Summer at the Ballard Locks in Seattle means boats, birds and the timeless ritual of Pacific salmon runs

This slideshow requires JavaScript.

The Hiram M. Chittenden Locks may be the coolest place to hang out in Seattle.

On a recent morning we caught a cool breeze ahead of the summer swelter. We strolled passed the manicured lawns and gardens. Great blue heron glided overhead in a busy back and forth near a large rookery on the north bank of the Ship Canal.

And then there were the boats passing between the fresh waters of Lake Union and the salty Puget Sound. Our favorite of recent memory: the tiny but mighty Flyer, the 37-foot Western Towboat Co. tug at work pushing a giant sand barge through the locks.

In addition to all the boats, birds and fuchsia plants, summer brings a special attraction: Salmon. First to appear are the sockeye, smelling their way back to their freshwater spawning grounds in the Cedar River on far end of Lake Washington, at the Issaquah hatchery. The silvery-blue fish dance in the viewing tank along a 21-step ladder, lingering for hours as they acclimate from saltwater to fresh and prepare to make their final swim. 

Later this summer, the sockeye will be followed by Chinook and Coho salmon runs.

Meanwhile, young salmon were starting their migration back out to sea. Some will journey as far away as Japan, before returning to Seattle, passing through the fish ladder at the locks just like this year’s salmon runs.

The opening of the smolt flumes and the returning sockeye are a big attraction at the locks, drawing in gawking humans like us, as well as hungry osprey, kingfishers and seals.
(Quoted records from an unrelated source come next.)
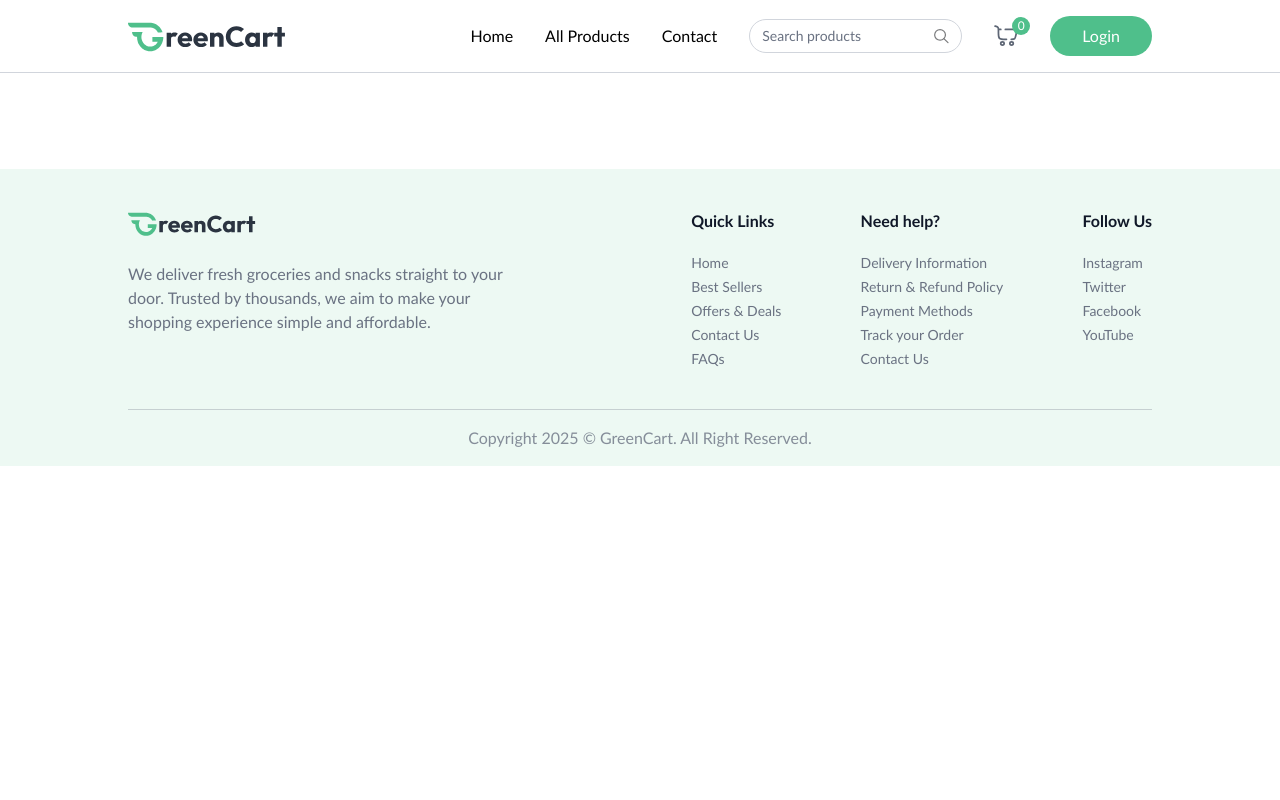
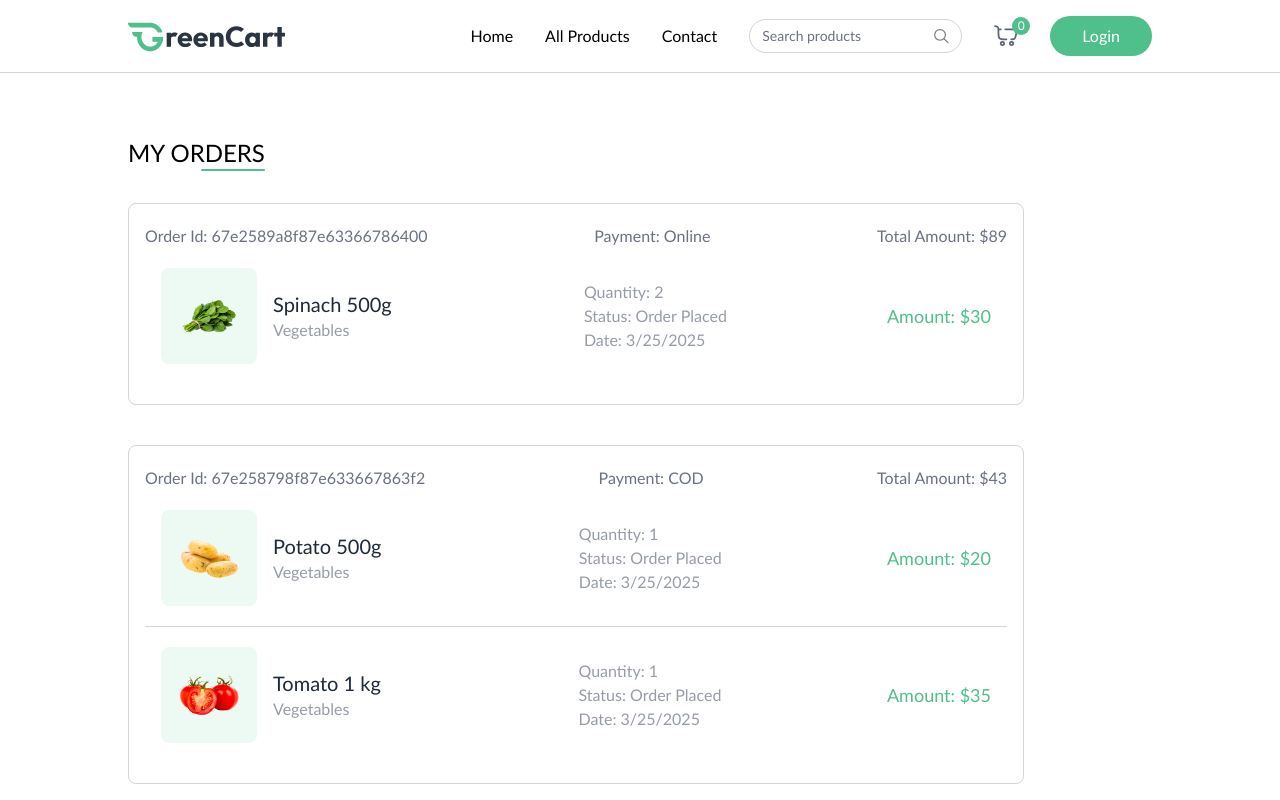
Before and after one commit to Yashi027/Green_Cart, a React (Vite) app in the folder client/: page /my-orders in a window 1280 px wide. Shown: the top 800 px of the page. Built offline with nearby package versions, Linux system fonts and the light colour scheme.

Commit message:
my-orders

```diff
--- a/client/src/App.jsx
+++ b/client/src/App.jsx
@@ -11,6 +11,7 @@
 import ProductDetails from './pages/ProductDetails';
 import Cart from './pages/Cart';
 import AddAddress from './pages/AddAddress';
+import MyOrders from './pages/MyOrders';
 
 const App = () => {
 
@@ -29,6 +30,7 @@
           <Route path='/products/:category/:id' element={<ProductDetails/>}/>
           <Route path='/cart' element={<Cart/>}/>
           <Route path='/add-address' element={<AddAddress/>}/>
+          <Route path='/my-orders' element={<MyOrders/>}/>
         </Routes>
       </div>
       {!isSellerPath && <Footer/>}
--- a/client/src/components/ProductCard.jsx
+++ b/client/src/components/ProductCard.jsx
@@ -19,7 +19,7 @@
 
                 <div className="flex items-end justify-between mt-3">
                     <p className="md:text-xl text-base font-medium text-primary">
-                       {currency} ${product.offerPrice}{" "} <span className="text-gray-500/60 md:text-sm text-xs line-through">{currency}${product.price}</span>
+                       {currency}{product.offerPrice}{" "} <span className="text-gray-500/60 md:text-sm text-xs line-through">{currency}{product.price}</span>
                     </p>
                     <div className="text-primary" onClick={(e) => {e.stopPropagation();}}>
                         {!cartItems[product._id]? (
--- a/client/src/context/AppContext.jsx
+++ b/client/src/context/AppContext.jsx
@@ -7,7 +7,7 @@
 
 export const AppContextProvider = ({ children }) => {
 
-  const currency = import.meta.VITE_CURRENCY;
+  const currency = import.meta.env.VITE_CURRENCY;
 
   const navigate = useNavigate();
   const [user, setUser] = useState(null);
--- /dev/null
+++ b/client/src/pages/MyOrders.jsx
@@ -0,0 +1,58 @@
+import React, { useState, useEffect } from 'react'
+import { useAppContext } from '../context/AppContext'
+import { dummyOrders } from '../assets/assets'
+
+const MyOrders = () => {
+    const [myorders, setMyOrders] = useState([])
+    const {currency} = useAppContext()
+
+
+    const fetchMyOrders = async() => {
+        setMyOrders(dummyOrders)
+    }
+
+    useEffect(() => {
+      fetchMyOrders()
+    }, [])
+
+  return (
+    <div className='mt-16 pb-16'>
+        <div className='flex flex-col items-end w-max mb-8'>
+            <p className='text-2xl font-medium uppercase'>My Orders</p>
+            <div className='w-16 h-0.5 bg-primary rounded-full'></div>
+        </div>
+        {
+            myorders.map((order,index) => (
+                <div key={index} className='border border-gray-300 rounded-lg mb-10 p-4 py-5 max-w-4xl'>
+                    <p className='flex justify-between md:items-center text-gray-500 md:font-medium max-md:flex-col'>
+                        <span>Order Id: {order._id}</span>
+                        <span>Payment: {order.paymentType}</span>
+                        <span>Total Amount: {currency}{order.amount}</span>
+                    </p>
+                    {order.items.map((item,index) =>(
+                        <div key={index} className={`relative bg-white text-gray-500/70 ${order.items.length !== index+1 && "border-b"} border-gray-300 flex flex-col md:flex-row max-2xl:items-center justify-between p-4 py-5 md:gap-16 w-full max-w-4xl`}>
+                            <div className='flex items-center mb-4 md:mb-0'>
+                                <div className='bg-primary/10 p-4 rounded-lg'>
+                                    <img src={item.product.image[0]} alt="product" className='w-16 h-16'/>
+                                </div>
+                                <div className='ml-4'>
+                                    <h2 className='text-xl font-medium text-gray-800'>{item.product.name}</h2>
+                                    <p>{item.product.category}</p>
+                                </div>
+                            </div>
+                            <div className='flex flex-col justify-center md:ml-8 mb-4 md:mb-0'>
+                                <p>Quantity: {item.quantity || '1'}</p>
+                                <p>Status: {order.status}</p>
+                                <p>Date: {new Date(order.createdAt).toLocaleDateString()}</p>
+                            </div>
+                            <p className='text-primary text-lg font-medium'>Amount: {currency}{item.product.offerPrice * item.quantity}</p>
+                        </div>
+                    ))}
+                </div>
+            ))
+        }
+    </div>
+  )
+}
+
+export default MyOrders
```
Ballard Locks

The Hiram M. Chittenden Locks, in Seattle’s Ballard neighborhood. (Click for interactive map).